There are two sizes of meteors, big and small. These colorful rocks will fall at varying angles and speeds, and disappear once they touch the ground. While it isn't critical to destroy every meteor that falls, every meteor that touches the ground will cause a player's score to go down. In addition, big meteors may split into two small meteors when shot.
There are also two sizes of Spinners, big and small. Spinners are white spinning bombs that make a falling sound upon entering the screen. They are arguably the most critical enemies to destroy, as if they are allowed to touch the ground, they will destroy the laser battery and cost the player a life. Like meteors, their angle and speed vary.
Emitting a beeping sound upon entering the screen, guided missiles look like pulsing white diamonds. These missiles fall at a fast rate, homing in on the battery's location and tracking its movement. If guided missiles are allowed to touch the ground, they may slide along the ground towards the battery. The only way to avoid a guided missile once it is sliding along the ground is to use hyper space to warp to the other side of it, although it may still re-lock onto the player and continue sliding towards their location.
These will only appear once the player has reached the 4x multiplier level. UFOs move horizontally across the top of the screen, emitting a constant sonar-like beep, and will fire square bombs at the laser battery. Both the UFO and bombs can be destroyed with laser fire.
Points are scored for destroying anything that falls or flies (except UFO bombs). A player loses points for letting meteors hit the ground or dying. The pre-multiplier breakdown is as follows:
- Big meteors: 10 points
- Letting a big meteor land: -5 points
- Small meteors: 20 points
- Letting a small meteor land: -10 points
- Big Spinner: 40 points
- Small Spinner: 80 points
- Guided missile: 50 points
- UFO: 100 points
- Losing a life: -100 points
Because a player can lose points, the game keeps track of the player's current score and peak score, displaying the peak score at the game over screen. The current score affects the speed and difficulty, and also determines the multiplier level of points scored or subtracted.

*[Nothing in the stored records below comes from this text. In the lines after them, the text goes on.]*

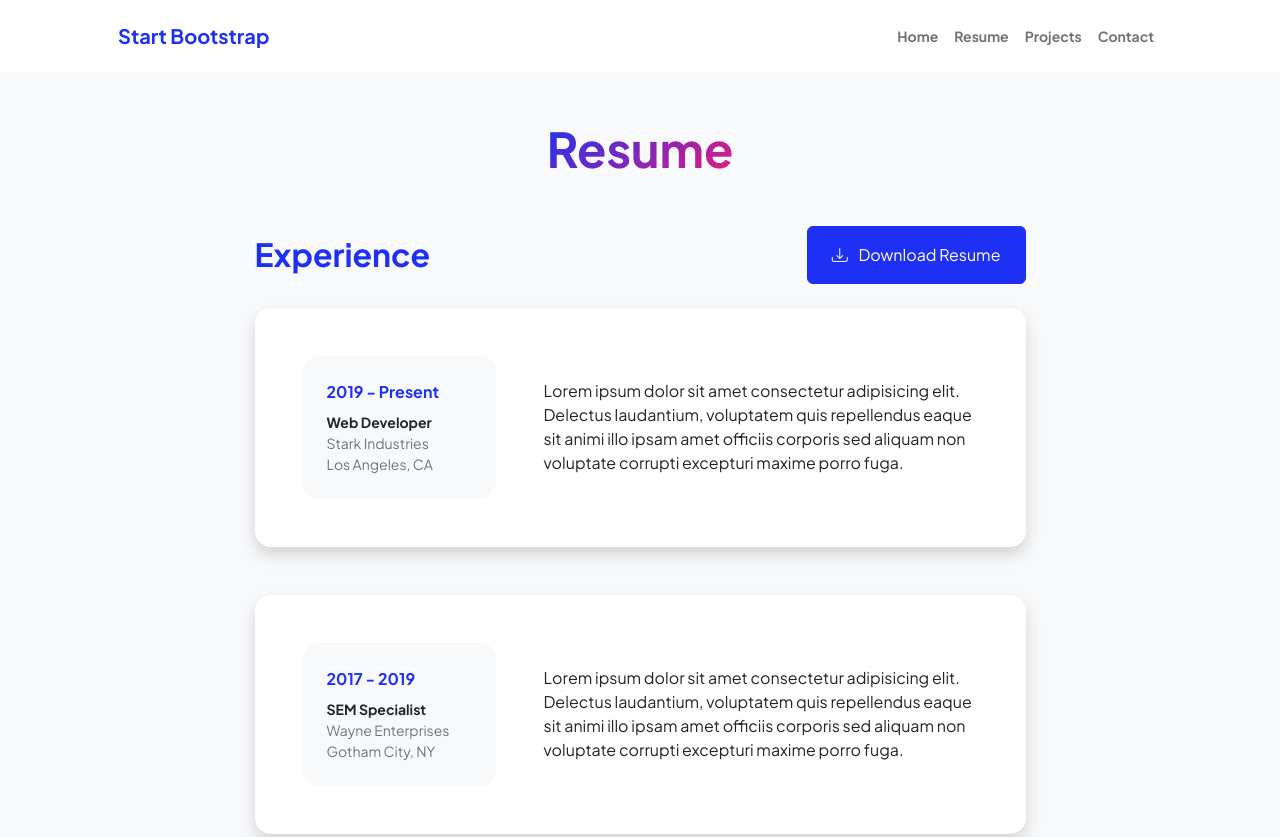
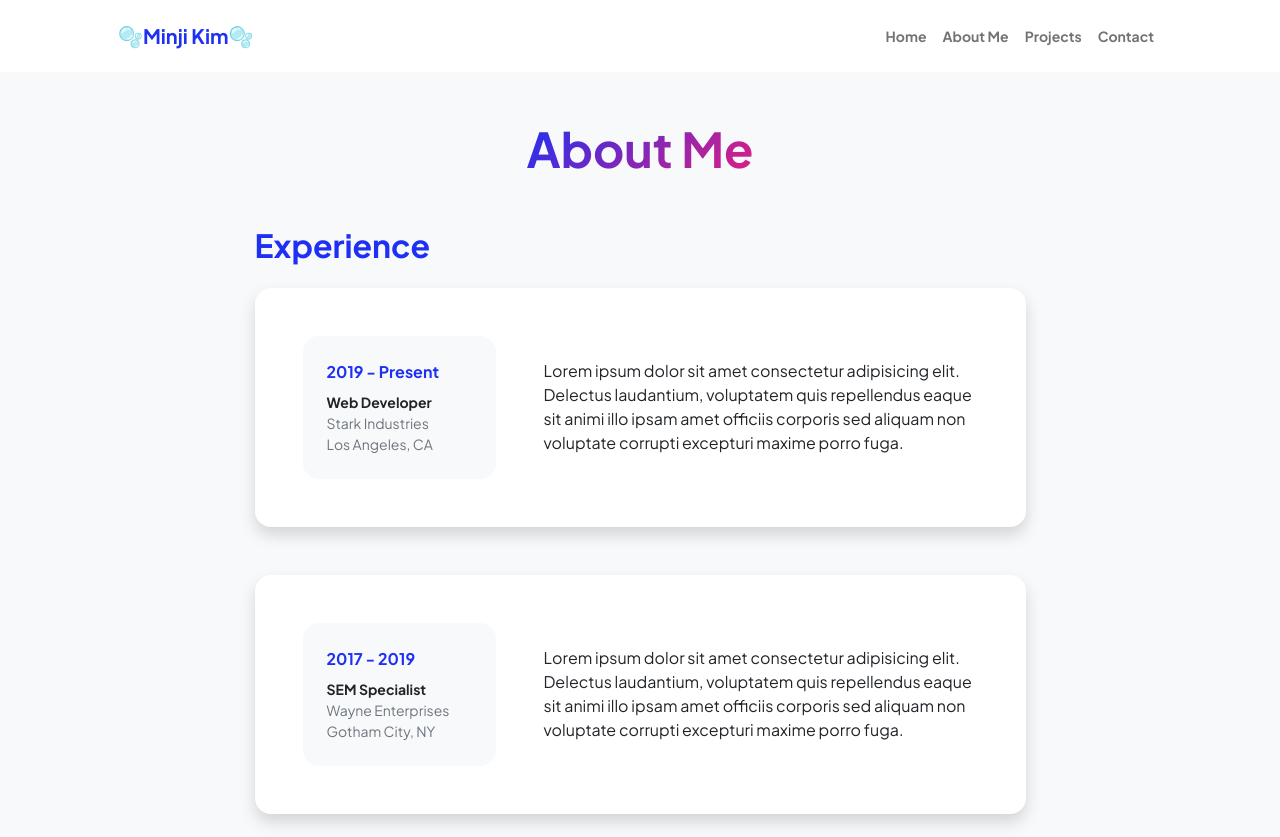
Before and after one commit to ghi512/Mid-Term-Project, a plain HTML site: page aboutMe.html in a window 1280 px wide. Shown: the top 837 px of the page. Drawn offline with nearby package versions, Linux system fonts and the light colour scheme.

Commit message:
feat: aboutMe 페이지 수정

```diff
--- a/aboutMe.html
+++ b/aboutMe.html
@@ -5,7 +5,7 @@
         <meta name="viewport" content="width=device-width, initial-scale=1, shrink-to-fit=no" />
         <meta name="description" content="" />
         <meta name="author" content="" />
-        <title>Personal - Start Bootstrap Template</title>
+        <title>Minji Kim</title>
         <!-- Favicon-->
         <link rel="icon" type="image/x-icon" href="assets/favicon.ico" />
         <!-- Custom Google font-->
@@ -22,12 +22,12 @@
             <!-- Navigation-->
             <nav class="navbar navbar-expand-lg navbar-light bg-white py-3">
                 <div class="container px-5">
-                    <a class="navbar-brand" href="index.html"><span class="fw-bolder text-primary">Start Bootstrap</span></a>
+                    <a class="navbar-brand" href="index.html"><span class="fw-bolder text-primary">🫧Minji Kim🫧</span></a>
                     <button class="navbar-toggler" type="button" data-bs-toggle="collapse" data-bs-target="#navbarSupportedContent" aria-controls="navbarSupportedContent" aria-expanded="false" aria-label="Toggle navigation"><span class="navbar-toggler-icon"></span></button>
                     <div class="collapse navbar-collapse" id="navbarSupportedContent">
                         <ul class="navbar-nav ms-auto mb-2 mb-lg-0 small fw-bolder">
                             <li class="nav-item"><a class="nav-link" href="index.html">Home</a></li>
-                            <li class="nav-item"><a class="nav-link" href="resume.html">Resume</a></li>
+                            <li class="nav-item"><a class="nav-link" href="aboutMe.html">About Me</a></li>
                             <li class="nav-item"><a class="nav-link" href="projects.html">Projects</a></li>
                             <li class="nav-item"><a class="nav-link" href="contact.html">Contact</a></li>
                         </ul>
@@ -37,7 +37,7 @@
             <!-- Page Content-->
             <div class="container px-5 my-5">
                 <div class="text-center mb-5">
-                    <h1 class="display-5 fw-bolder mb-0"><span class="text-gradient d-inline">Resume</span></h1>
+                    <h1 class="display-5 fw-bolder mb-0"><span class="text-gradient d-inline">About Me</span></h1>
                 </div>
                 <div class="row gx-5 justify-content-center">
                     <div class="col-lg-11 col-xl-9 col-xxl-8">
@@ -45,12 +45,6 @@
                         <section>
                             <div class="d-flex align-items-center justify-content-between mb-4">
                                 <h2 class="text-primary fw-bolder mb-0">Experience</h2>
-                                <!-- Download resume button-->
-                                <!-- Note: Set the link href target to a PDF file within your project-->
-                                <a class="btn btn-primary px-4 py-3" href="#!">
-                                    <div class="d-inline-block bi bi-download me-2"></div>
-                                    Download Resume
-                                </a>
                             </div>
                             <!-- Experience Card 1-->
                             <div class="card shadow border-0 rounded-4 mb-5">
@@ -167,9 +161,9 @@
                                             <div class="col"><div class="d-flex align-items-center bg-light rounded-4 p-3 h-100">JavaScript</div></div>
                                         </div>
                                         <div class="row row-cols-1 row-cols-md-3">
-                                            <div class="col mb-4 mb-md-0"><div class="d-flex align-items-center bg-light rounded-4 p-3 h-100">Python</div></div>
-                                            <div class="col mb-4 mb-md-0"><div class="d-flex align-items-center bg-light rounded-4 p-3 h-100">Ruby</div></div>
-                                            <div class="col"><div class="d-flex align-items-center bg-light rounded-4 p-3 h-100">Node.js</div></div>
+                                            <div class="col mb-4 mb-md-0"><div class="d-flex align-items-center bg-light rounded-4 p-3 h-100">Java</div></div>
+                                            <div class="col mb-4 mb-md-0"><div class="d-flex align-items-center bg-light rounded-4 p-3 h-100">Spring</div></div>
+                                            <div class="col"><div class="d-flex align-items-center bg-light rounded-4 p-3 h-100">MySQL</div></div>
                                         </div>
                                     </div>
                                 </div>
```
Also changed, not shown: contact.html (+3 -3 lines), projects.html (+3 -3 lines).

The color of the sky changes to signify the multiplier level a player is on.
- 1x (Black sky): 0 - 999 points
- 2x (Blue sky): 1,000 - 4,999 points
- 3x (Purple sky): 5,000 - 19,999 points
- 4x (Turquoise sky): 20,000 - 49,999 points
- 5x (Grey sky): 50,000 - 99,999 points
- 6x (Black sky): 100,000 points or more
It is possible to drop down multiplier levels due to death or letting too many meteors hit the ground.
The Atari 2600 version of Astrosmash is called "Astroblast".